(Edit tracking data)
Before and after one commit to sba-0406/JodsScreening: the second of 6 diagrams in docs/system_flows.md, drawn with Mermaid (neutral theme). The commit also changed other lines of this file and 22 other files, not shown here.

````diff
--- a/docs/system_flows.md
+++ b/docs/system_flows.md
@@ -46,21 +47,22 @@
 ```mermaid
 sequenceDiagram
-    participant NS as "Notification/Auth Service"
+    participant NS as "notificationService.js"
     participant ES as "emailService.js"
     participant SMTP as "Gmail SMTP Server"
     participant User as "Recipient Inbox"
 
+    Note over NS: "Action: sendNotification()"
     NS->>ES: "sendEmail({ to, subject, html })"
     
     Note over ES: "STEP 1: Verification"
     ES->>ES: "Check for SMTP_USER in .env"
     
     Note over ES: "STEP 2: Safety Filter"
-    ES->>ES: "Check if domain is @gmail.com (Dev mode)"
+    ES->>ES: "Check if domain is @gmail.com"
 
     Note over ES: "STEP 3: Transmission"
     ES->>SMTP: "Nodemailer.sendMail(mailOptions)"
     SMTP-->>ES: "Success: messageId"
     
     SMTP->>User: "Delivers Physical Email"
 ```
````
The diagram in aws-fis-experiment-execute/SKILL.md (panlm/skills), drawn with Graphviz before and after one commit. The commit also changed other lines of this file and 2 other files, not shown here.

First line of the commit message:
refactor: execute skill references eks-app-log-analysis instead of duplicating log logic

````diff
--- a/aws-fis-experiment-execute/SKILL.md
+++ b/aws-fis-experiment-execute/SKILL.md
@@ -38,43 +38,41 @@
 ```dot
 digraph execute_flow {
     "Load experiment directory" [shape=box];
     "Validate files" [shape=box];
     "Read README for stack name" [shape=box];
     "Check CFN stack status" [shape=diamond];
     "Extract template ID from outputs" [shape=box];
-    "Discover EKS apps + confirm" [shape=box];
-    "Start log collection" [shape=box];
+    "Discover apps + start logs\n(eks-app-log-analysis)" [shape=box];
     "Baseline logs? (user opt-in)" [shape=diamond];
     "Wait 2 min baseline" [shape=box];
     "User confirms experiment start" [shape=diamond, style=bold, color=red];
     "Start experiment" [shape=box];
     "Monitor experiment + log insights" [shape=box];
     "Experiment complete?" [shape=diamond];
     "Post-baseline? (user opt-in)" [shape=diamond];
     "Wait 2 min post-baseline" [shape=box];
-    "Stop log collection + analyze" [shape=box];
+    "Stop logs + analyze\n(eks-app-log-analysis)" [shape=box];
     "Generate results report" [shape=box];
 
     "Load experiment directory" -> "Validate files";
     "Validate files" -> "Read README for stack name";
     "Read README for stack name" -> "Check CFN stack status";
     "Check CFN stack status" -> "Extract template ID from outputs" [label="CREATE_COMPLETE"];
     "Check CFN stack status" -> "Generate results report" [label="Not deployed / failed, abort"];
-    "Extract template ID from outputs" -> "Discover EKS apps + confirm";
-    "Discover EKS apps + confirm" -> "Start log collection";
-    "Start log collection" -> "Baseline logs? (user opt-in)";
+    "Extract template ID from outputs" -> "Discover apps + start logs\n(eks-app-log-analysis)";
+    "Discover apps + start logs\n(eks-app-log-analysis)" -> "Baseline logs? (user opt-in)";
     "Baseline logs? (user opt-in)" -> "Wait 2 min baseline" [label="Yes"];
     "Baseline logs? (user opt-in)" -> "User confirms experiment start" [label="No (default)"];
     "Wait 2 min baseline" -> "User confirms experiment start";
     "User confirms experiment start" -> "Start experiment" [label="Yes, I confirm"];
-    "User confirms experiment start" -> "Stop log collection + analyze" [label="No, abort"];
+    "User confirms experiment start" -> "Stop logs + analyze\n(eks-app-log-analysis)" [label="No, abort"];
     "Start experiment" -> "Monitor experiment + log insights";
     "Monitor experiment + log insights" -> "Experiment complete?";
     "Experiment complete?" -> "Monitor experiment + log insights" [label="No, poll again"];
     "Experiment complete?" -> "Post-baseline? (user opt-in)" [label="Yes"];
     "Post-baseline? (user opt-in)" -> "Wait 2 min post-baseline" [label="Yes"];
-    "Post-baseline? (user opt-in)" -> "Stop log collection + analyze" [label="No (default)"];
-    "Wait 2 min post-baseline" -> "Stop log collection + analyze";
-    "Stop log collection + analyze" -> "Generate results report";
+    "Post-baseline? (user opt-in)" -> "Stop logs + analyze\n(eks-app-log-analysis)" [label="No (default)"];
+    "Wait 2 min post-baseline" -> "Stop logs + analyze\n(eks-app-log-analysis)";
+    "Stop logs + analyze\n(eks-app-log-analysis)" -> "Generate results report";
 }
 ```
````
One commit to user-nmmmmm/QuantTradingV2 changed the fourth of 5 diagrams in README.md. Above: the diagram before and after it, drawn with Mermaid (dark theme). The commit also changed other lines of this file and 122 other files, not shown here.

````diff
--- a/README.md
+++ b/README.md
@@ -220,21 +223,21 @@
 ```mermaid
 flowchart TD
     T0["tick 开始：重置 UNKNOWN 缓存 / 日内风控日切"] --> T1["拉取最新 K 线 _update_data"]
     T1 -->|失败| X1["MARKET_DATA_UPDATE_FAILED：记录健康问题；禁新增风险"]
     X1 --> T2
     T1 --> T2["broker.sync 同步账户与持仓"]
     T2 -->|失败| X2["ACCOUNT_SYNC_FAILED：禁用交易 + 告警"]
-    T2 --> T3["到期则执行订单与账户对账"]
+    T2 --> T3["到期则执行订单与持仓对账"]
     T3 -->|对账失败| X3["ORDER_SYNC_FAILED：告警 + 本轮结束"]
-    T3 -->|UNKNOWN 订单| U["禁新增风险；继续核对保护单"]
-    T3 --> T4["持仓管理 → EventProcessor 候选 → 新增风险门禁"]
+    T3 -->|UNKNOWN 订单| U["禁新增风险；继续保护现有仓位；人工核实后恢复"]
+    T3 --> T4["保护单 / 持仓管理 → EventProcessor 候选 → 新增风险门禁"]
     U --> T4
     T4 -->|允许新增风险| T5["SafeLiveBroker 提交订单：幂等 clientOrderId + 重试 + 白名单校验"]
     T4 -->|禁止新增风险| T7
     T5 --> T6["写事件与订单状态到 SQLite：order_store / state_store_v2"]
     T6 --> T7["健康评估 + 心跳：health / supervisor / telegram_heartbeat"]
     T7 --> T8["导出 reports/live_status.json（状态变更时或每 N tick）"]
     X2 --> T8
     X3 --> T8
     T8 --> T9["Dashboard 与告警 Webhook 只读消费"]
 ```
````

Required work
An exact retyping of every line in the records is needed.

Response to this task
Before and after one commit to sba-0406/JodsScreening: the second of 6 diagrams in docs/system_flows.md, drawn with Mermaid (neutral theme). The commit also changed other lines of this file and 22 other files, not shown here.

````diff
--- a/docs/system_flows.md
+++ b/docs/system_flows.md
@@ -46,21 +47,22 @@
 ```mermaid
 sequenceDiagram
-    participant NS as "Notification/Auth Service"
+    participant NS as "notificationService.js"
     participant ES as "emailService.js"
     participant SMTP as "Gmail SMTP Server"
     participant User as "Recipient Inbox"
 
+    Note over NS: "Action: sendNotification()"
     NS->>ES: "sendEmail({ to, subject, html })"
     
     Note over ES: "STEP 1: Verification"
     ES->>ES: "Check for SMTP_USER in .env"
     
     Note over ES: "STEP 2: Safety Filter"
-    ES->>ES: "Check if domain is @gmail.com (Dev mode)"
+    ES->>ES: "Check if domain is @gmail.com"
 
     Note over ES: "STEP 3: Transmission"
     ES->>SMTP: "Nodemailer.sendMail(mailOptions)"
     SMTP-->>ES: "Success: messageId"
     
     SMTP->>User: "Delivers Physical Email"
 ```
````
The diagram in aws-fis-experiment-execute/SKILL.md (panlm/skills), drawn with Graphviz before and after one commit. The commit also changed other lines of this file and 2 other files, not shown here.

First line of the commit message:
refactor: execute skill references eks-app-log-analysis instead of duplicating log logic

````diff
--- a/aws-fis-experiment-execute/SKILL.md
+++ b/aws-fis-experiment-execute/SKILL.md
@@ -38,43 +38,41 @@
 ```dot
 digraph execute_flow {
     "Load experiment directory" [shape=box];
     "Validate files" [shape=box];
     "Read README for stack name" [shape=box];
     "Check CFN stack status" [shape=diamond];
     "Extract template ID from outputs" [shape=box];
-    "Discover EKS apps + confirm" [shape=box];
-    "Start log collection" [shape=box];
+    "Discover apps + start logs\n(eks-app-log-analysis)" [shape=box];
     "Baseline logs? (user opt-in)" [shape=diamond];
     "Wait 2 min baseline" [shape=box];
     "User confirms experiment start" [shape=diamond, style=bold, color=red];
     "Start experiment" [shape=box];
     "Monitor experiment + log insights" [shape=box];
     "Experiment complete?" [shape=diamond];
     "Post-baseline? (user opt-in)" [shape=diamond];
     "Wait 2 min post-baseline" [shape=box];
-    "Stop log collection + analyze" [shape=box];
+    "Stop logs + analyze\n(eks-app-log-analysis)" [shape=box];
     "Generate results report" [shape=box];
 
     "Load experiment directory" -> "Validate files";
     "Validate files" -> "Read README for stack name";
     "Read README for stack name" -> "Check CFN stack status";
     "Check CFN stack status" -> "Extract template ID from outputs" [label="CREATE_COMPLETE"];
     "Check CFN stack status" -> "Generate results report" [label="Not deployed / failed, abort"];
-    "Extract template ID from outputs" -> "Discover EKS apps + confirm";
-    "Discover EKS apps + confirm" -> "Start log collection";
-    "Start log collection" -> "Baseline logs? (user opt-in)";
+    "Extract template ID from outputs" -> "Discover apps + start logs\n(eks-app-log-analysis)";
+    "Discover apps + start logs\n(eks-app-log-analysis)" -> "Baseline logs? (user opt-in)";
     "Baseline logs? (user opt-in)" -> "Wait 2 min baseline" [label="Yes"];
     "Baseline logs? (user opt-in)" -> "User confirms experiment start" [label="No (default)"];
     "Wait 2 min baseline" -> "User confirms experiment start";
     "User confirms experiment start" -> "Start experiment" [label="Yes, I confirm"];
-    "User confirms experiment start" -> "Stop log collection + analyze" [label="No, abort"];
+    "User confirms experiment start" -> "Stop logs + analyze\n(eks-app-log-analysis)" [label="No, abort"];
     "Start experiment" -> "Monitor experiment + log insights";
     "Monitor experiment + log insights" -> "Experiment complete?";
     "Experiment complete?" -> "Monitor experiment + log insights" [label="No, poll again"];
     "Experiment complete?" -> "Post-baseline? (user opt-in)" [label="Yes"];
     "Post-baseline? (user opt-in)" -> "Wait 2 min post-baseline" [label="Yes"];
-    "Post-baseline? (user opt-in)" -> "Stop log collection + analyze" [label="No (default)"];
-    "Wait 2 min post-baseline" -> "Stop log collection + analyze";
-    "Stop log collection + analyze" -> "Generate results report";
+    "Post-baseline? (user opt-in)" -> "Stop logs + analyze\n(eks-app-log-analysis)" [label="No (default)"];
+    "Wait 2 min post-baseline" -> "Stop logs + analyze\n(eks-app-log-analysis)";
+    "Stop logs + analyze\n(eks-app-log-analysis)" -> "Generate results report";
 }
 ```
````
One commit to user-nmmmmm/QuantTradingV2 changed the fourth of 5 diagrams in README.md. Above: the diagram before and after it, drawn with Mermaid (dark theme). The commit also changed other lines of this file and 122 other files, not shown here.

````diff
--- a/README.md
+++ b/README.md
@@ -220,21 +223,21 @@
 ```mermaid
 flowchart TD
     T0["tick 开始：重置 UNKNOWN 缓存 / 日内风控日切"] --> T1["拉取最新 K 线 _update_data"]
     T1 -->|失败| X1["MARKET_DATA_UPDATE_FAILED：记录健康问题；禁新增风险"]
     X1 --> T2
     T1 --> T2["broker.sync 同步账户与持仓"]
     T2 -->|失败| X2["ACCOUNT_SYNC_FAILED：禁用交易 + 告警"]
-    T2 --> T3["到期则执行订单与账户对账"]
+    T2 --> T3["到期则执行订单与持仓对账"]
     T3 -->|对账失败| X3["ORDER_SYNC_FAILED：告警 + 本轮结束"]
-    T3 -->|UNKNOWN 订单| U["禁新增风险；继续核对保护单"]
-    T3 --> T4["持仓管理 → EventProcessor 候选 → 新增风险门禁"]
+    T3 -->|UNKNOWN 订单| U["禁新增风险；继续保护现有仓位；人工核实后恢复"]
+    T3 --> T4["保护单 / 持仓管理 → EventProcessor 候选 → 新增风险门禁"]
     U --> T4
     T4 -->|允许新增风险| T5["SafeLiveBroker 提交订单：幂等 clientOrderId + 重试 + 白名单校验"]
     T4 -->|禁止新增风险| T7
     T5 --> T6["写事件与订单状态到 SQLite：order_store / state_store_v2"]
     T6 --> T7["健康评估 + 心跳：health / supervisor / telegram_heartbeat"]
     T7 --> T8["导出 reports/live_status.json（状态变更时或每 N tick）"]
     X2 --> T8
     X3 --> T8
     T8 --> T9["Dashboard 与告警 Webhook 只读消费"]
 ```
````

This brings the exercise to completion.